DATA SECTION →
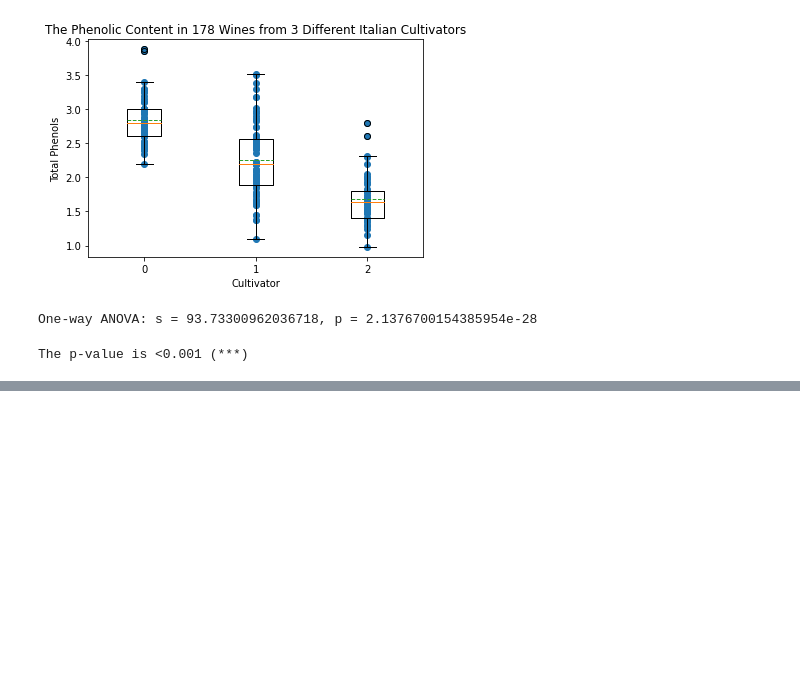
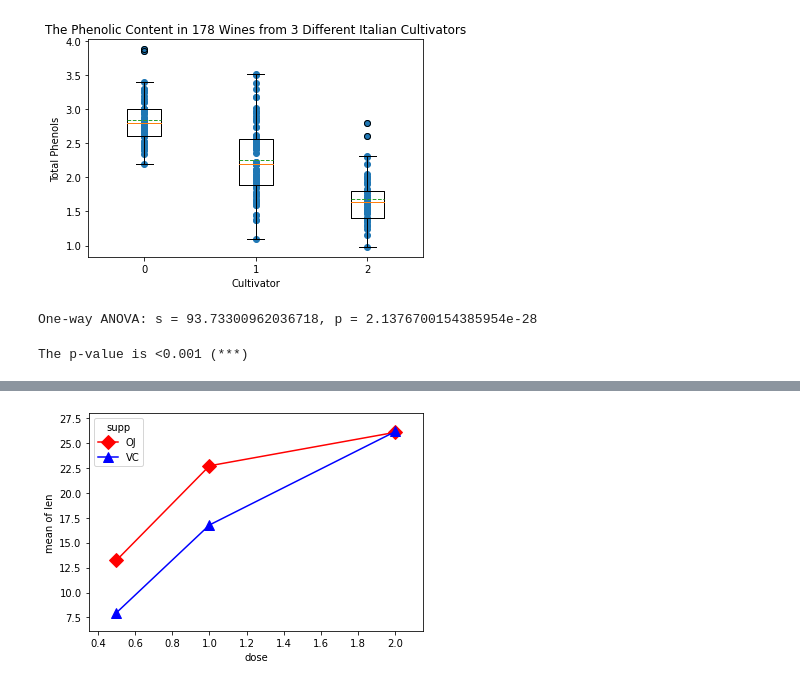
Before and after one commit to shionguha/inf2178-expdesignfordatascience-w23, a Jupyter notebook: notebooks/anova.ipynb, the cells around one changed output, grey strips where cells are left out. Drawn from its saved outputs; the diff is of its cells as text; code cells hidden in the pictures; blank space fills up the shorter version.

```diff
--- a/notebooks/anova.ipynb
+++ b/notebooks/anova.ipynb
@@ -97,0 +177,9 @@ The p-value is <0.001 (***)
+# %%
+datafile = "https://raw.githubusercontent.com/shionguha/inf2178-expdesignfordatascience-w23/main/data/ToothGrowth.csv"
+# %%
+data = pd.read_csv(datafile)
+# %%
+fig = interaction_plot(data.dose, data.supp, data.len,
+             colors=['red','blue'], markers=['D','^'], ms=10)
+# %% [output]
+[figure, added]
```
Also changed, not shown: parts of 12 cells of this notebook.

WHAT YOU HAVE TO DO →
From the first line to the last, repeat the listing exactly and skip its images.

ANSWER BOX →
Before and after one commit to shionguha/inf2178-expdesignfordatascience-w23, a Jupyter notebook: notebooks/anova.ipynb, the cells around one changed output, grey strips where cells are left out. Drawn from its saved outputs; the diff is of its cells as text; code cells hidden in the pictures; blank space fills up the shorter version.

```diff
--- a/notebooks/anova.ipynb
+++ b/notebooks/anova.ipynb
@@ -97,0 +177,9 @@ The p-value is <0.001 (***)
+# %%
+datafile = "https://raw.githubusercontent.com/shionguha/inf2178-expdesignfordatascience-w23/main/data/ToothGrowth.csv"
+# %%
+data = pd.read_csv(datafile)
+# %%
+fig = interaction_plot(data.dose, data.supp, data.len,
+             colors=['red','blue'], markers=['D','^'], ms=10)
+# %% [output]
+[figure, added]
```
Also changed, not shown: parts of 12 cells of this notebook.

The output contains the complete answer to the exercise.